| Top Critics (5)
| Fresh (14)
| Rotten (2)
| DVD (4)
The type of crazed, folkloric epic that Germany's own De Niro-Scorsese duo usually excelled at.
The final third of this film contains sequences of horrifying sublimity and ethereal beauty, moments that have a clarity and power beyond the reach of reason.
Verde is too blankly amoral to sustain interest, but the film has isolated moments of haunting poetry.
It's easy to understand why this was Herzog's final collaboration with the actor, but Kinski's performance nevertheless serves up a potent confusion of documentary and fiction that has long been an essential element of Herzog's filmmaking.
Though less apocalyptical than usual, the imagery is as lavish as ever, but the film is wrecked by an underwritten narrative.
The underwritten dramatization is saved by the stunning surreal visuals.
Preposterous is the word for this effort. But in a year when Hollywood cuteness is to the fore, it is a good deed in a twee little world.
As odd as it is mesmerizing.
The results are like Kinski's performance: baffling, breathtaking and strangely beautiful.
Those who give this offbeat production a chance will find it unforgettable.
Linear storytelling was never Herzog's strong suit even under the best of conditions. His strength lies in capturing lucid lunacy on film, and Manoel da Silva's descent into the jaws of madness is a straight shot into the heart of darkness.
Herzog & Kinski = Logic and passion.
"Cobra Verde" may be unjustifiably obscure, but it's also no match for its heralded older brothers "Aguirre: The Wrath of God" and "Fitzcarraldo." Director Werner Herzog and enfant terrible Klaus Kinski are teamed for the fifth and last time, but the chemistry seems off.

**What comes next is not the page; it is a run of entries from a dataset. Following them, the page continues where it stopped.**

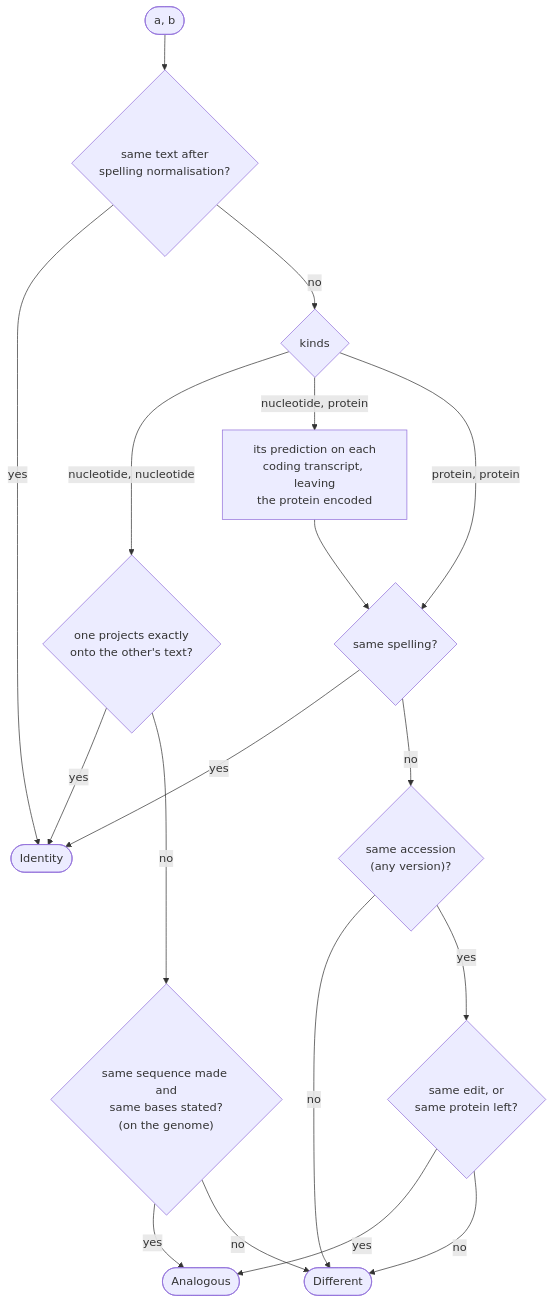
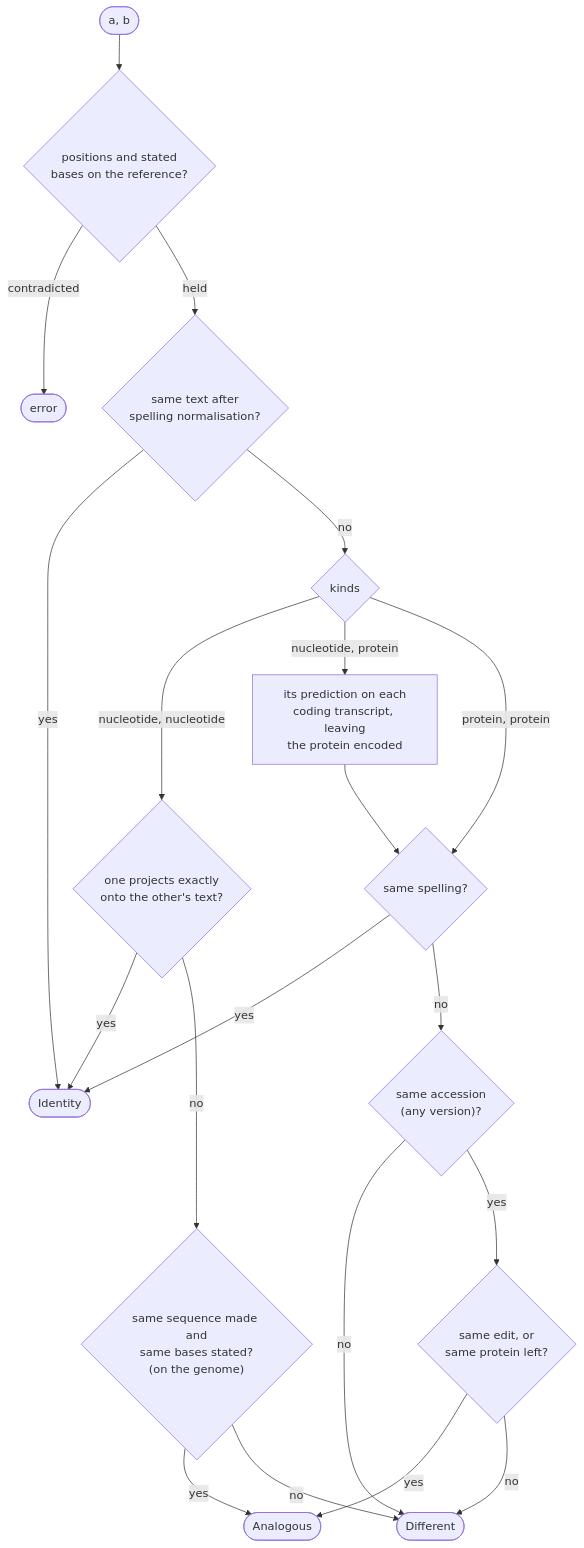
The diagram in docs/source/equivalence_logic.md (populationgenomics/hgvs-weaver), drawn with Mermaid before and after one commit. The commit also changed other lines of this file and 7 other files, not shown here.

````diff
--- a/docs/source/equivalence_logic.md
+++ b/docs/source/equivalence_logic.md
@@ -25,20 +31,22 @@
 ```mermaid
 flowchart TD
-    Start(["a, b"]) --> Text{"same text after<br/>spelling normalisation?"}
+    Start(["a, b"]) --> Check{"positions and stated<br/>bases on the reference?"}
+    Check -- "contradicted" --> Error([error])
+    Check -- held --> Text{"same text after<br/>spelling normalisation?"}
     Text -- yes --> Identity([Identity])
     Text -- no --> Kind{kinds}
     Kind -- "nucleotide, nucleotide" --> Proj{"one projects exactly<br/>onto the other's text?"}
     Proj -- yes --> Identity
     Proj -- no --> Allele{"same sequence made and<br/>same bases stated?<br/>(on the genome)"}
     Kind -- "nucleotide, protein" --> Pred["its prediction on each<br/>coding transcript, leaving<br/>the protein encoded"]
     Pred --> Prot
     Kind -- "protein, protein" --> Prot{"same spelling?"}
     Prot -- yes --> Identity
     Prot -- no --> Base{"same accession<br/>(any version)?"}
     Base -- no --> Different([Different])
     Base -- yes --> Left{"same edit, or<br/>same protein left?"}
     Allele -- yes --> Analogous([Analogous])
     Allele -- no --> Different
     Left -- yes --> Analogous
     Left -- no --> Different
 ```
````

"Cobra Verde" has a more complex story than "Aguirre" and "Fitzcarraldo," despite having a similar plot about a driven fanatic undertaking a seemingly impossible mission. Kinski plays the title character, a roaming South American bandit who takes a job at a sugar plantation, only to fall out of favor after he impregnates the boss's daughters. As a result, he is pressed to sail overseas to barter slaves from Dahomey. It is expected that he will not return alive. Settling down in Africa, he becomes embroiled in a conflict between two rival kingdoms, and his original objective fades away in the chaos.
Kinski's performance is a bit erratic -- sometimes he's a man of sullen intimidation, other times he's the feral lunatic we expect -- and Herzog fails to get inside his head, instead seeming more interested in choreographing large crowd scenes. The rites and costumes of the natives *are* fascinating, but the illusion is punctured when they speak to Kinski in perfect German. Even Popol Vuh's droning soundtrack seems indifferent next to the group's masterful work on earlier Herzog projects.

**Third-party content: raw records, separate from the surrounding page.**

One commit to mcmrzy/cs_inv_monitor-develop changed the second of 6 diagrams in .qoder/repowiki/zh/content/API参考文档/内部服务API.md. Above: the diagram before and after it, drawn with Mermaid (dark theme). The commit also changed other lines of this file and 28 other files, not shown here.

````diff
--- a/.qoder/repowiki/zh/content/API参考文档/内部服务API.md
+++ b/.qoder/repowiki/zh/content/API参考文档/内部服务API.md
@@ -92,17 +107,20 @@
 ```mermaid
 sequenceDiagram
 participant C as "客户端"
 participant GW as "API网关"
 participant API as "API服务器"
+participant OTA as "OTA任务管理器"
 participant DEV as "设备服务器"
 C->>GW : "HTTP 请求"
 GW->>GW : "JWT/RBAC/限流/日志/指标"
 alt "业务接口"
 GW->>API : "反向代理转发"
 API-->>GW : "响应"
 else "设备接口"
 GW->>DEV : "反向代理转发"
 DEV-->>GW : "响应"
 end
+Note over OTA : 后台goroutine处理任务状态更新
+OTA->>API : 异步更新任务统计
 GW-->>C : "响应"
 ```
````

The film's quirkier virtues include a goat receiving communion and a tribal girl's choir so shockingly charismatic that one wonders why they didn't follow Ladysmith Black Mambazo to international success. Hey, they even worked topless.
The problem with this film is the main character. Kinski does a great job but he feels two-dimensional and seems to go with the flow rather than having any actual goal - ala Forrest Gump. Fortunately, Herzog's skills as a director are in full flow here and there are countless lingering shots of absolute beauty that seem to strain the camera lens as he tries to encompass the entire scene. Visually, it's a wonder, but it lacks a soul.
Pure unadulterated delightful madness.
[font=Century Gothic]In "Cobra Verde", Francisco Manoel da Silva aka Cobra Verde(Klaus Kinski) is the most feared bandit in all of Brazil. One day, he is hired by Don Octavio Coutinho(Jose Lewgoy) to be the new overseer of his plantation. He excels at his job but also impregnates three of the boss' teenaged daughters, angering him a great deal. In trying to decide what to do with da Silva, Coutinho and his cronies come up with a plan to send him to Africa to reopen the slave trade, so dangerous a mission that it is a veritable death sentence.[/font]
[font=Century Gothic]Written and directed by Werner Herzog, "Cobra Verde" is a scathing indictment of the slave trade at a time when little value was given to a human life, laying blame equally on profiteers both in Africa and Brazil . All of which is seen through the eyes of the movie's amoral protagonist who ventures from one land to the other without ever truly fitting in.[/font]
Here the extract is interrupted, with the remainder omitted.